Task:
Your task is to return all of the records exactly, minus any images.

= Beginning of Section =

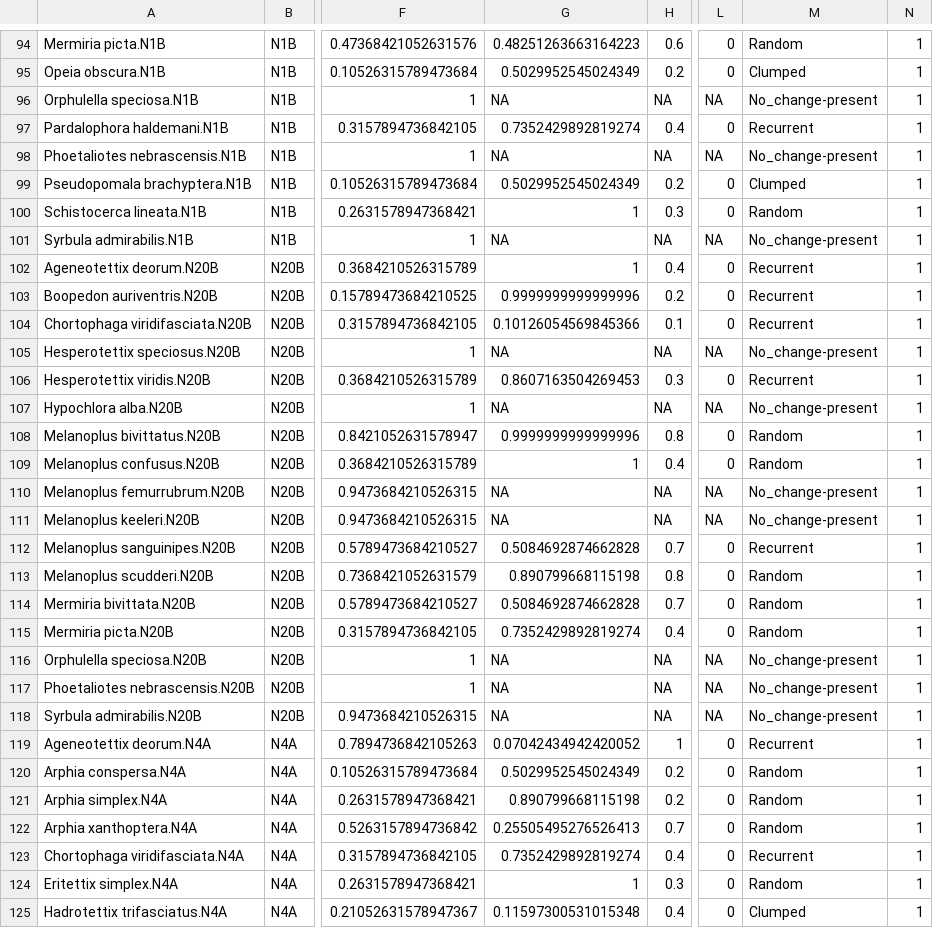
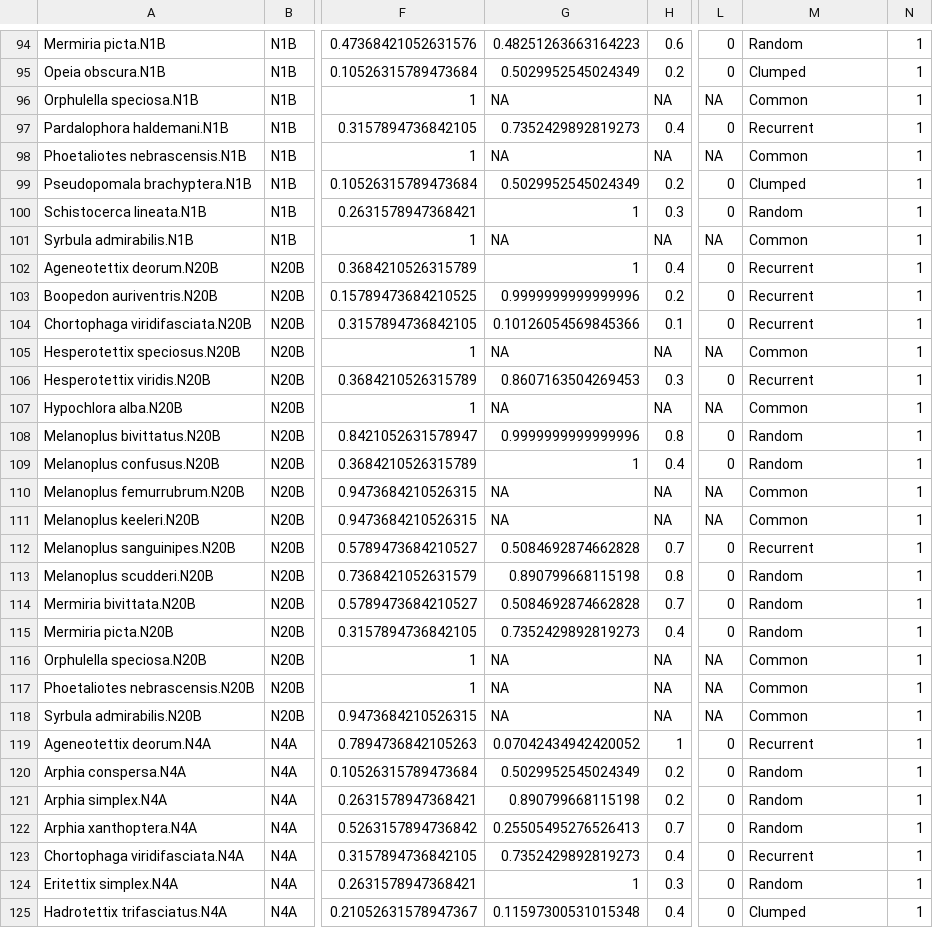
Before and after one commit to sarahsupp/KNZ-incidence, a CSV file: Datasets/E1_output_data/E1_grasshoppers/E1_grasshoppers_classified.csv, drawn as a sheet; only a part is shown, gaps mark what is left out; the diff covers the shown part only; the diff names each change by its address in the sheet, - before the commit and + after, or states it on an @@ line.

```diff
--- a/Datasets/E1_output_data/E1_grasshoppers/E1_grasshoppers_classified.csv
+++ b/Datasets/E1_output_data/E1_grasshoppers/E1_grasshoppers_classified.csv
-M96: No_change-present
+M96: Common
-G97: 0.7352429892819274
+G97: 0.7352429892819273
-M98: No_change-present
+M98: Common
-M101: No_change-present
+M101: Common
-M105: No_change-present
+M105: Common
-M107: No_change-present
+M107: Common
-M110:M111: No_change-present
+M110:M111: Common
-G115: 0.7352429892819274
+G115: 0.7352429892819273
-M116:M118: No_change-present
+M116:M118: Common
-G123: 0.7352429892819274
+G123: 0.7352429892819273
```
Also changed, not shown: 31 edited cells elsewhere in this file, Datasets/E1_output_data/E1_birds/E1_birds_classified.csv, Datasets/E1_output_data/E1_birds/E1_birds_dissimilarity_year1toN.csv, 22 other files.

= End of Section =

Expected output:
Before and after one commit to sarahsupp/KNZ-incidence, a CSV file: Datasets/E1_output_data/E1_grasshoppers/E1_grasshoppers_classified.csv, drawn as a sheet; only a part is shown, gaps mark what is left out; the diff covers the shown part only; the diff names each change by its address in the sheet, - before the commit and + after, or states it on an @@ line.

```diff
--- a/Datasets/E1_output_data/E1_grasshoppers/E1_grasshoppers_classified.csv
+++ b/Datasets/E1_output_data/E1_grasshoppers/E1_grasshoppers_classified.csv
-M96: No_change-present
+M96: Common
-G97: 0.7352429892819274
+G97: 0.7352429892819273
-M98: No_change-present
+M98: Common
-M101: No_change-present
+M101: Common
-M105: No_change-present
+M105: Common
-M107: No_change-present
+M107: Common
-M110:M111: No_change-present
+M110:M111: Common
-G115: 0.7352429892819274
+G115: 0.7352429892819273
-M116:M118: No_change-present
+M116:M118: Common
-G123: 0.7352429892819274
+G123: 0.7352429892819273
```
Also changed, not shown: 31 edited cells elsewhere in this file, Datasets/E1_output_data/E1_birds/E1_birds_classified.csv, Datasets/E1_output_data/E1_birds/E1_birds_dissimilarity_year1toN.csv, 22 other files.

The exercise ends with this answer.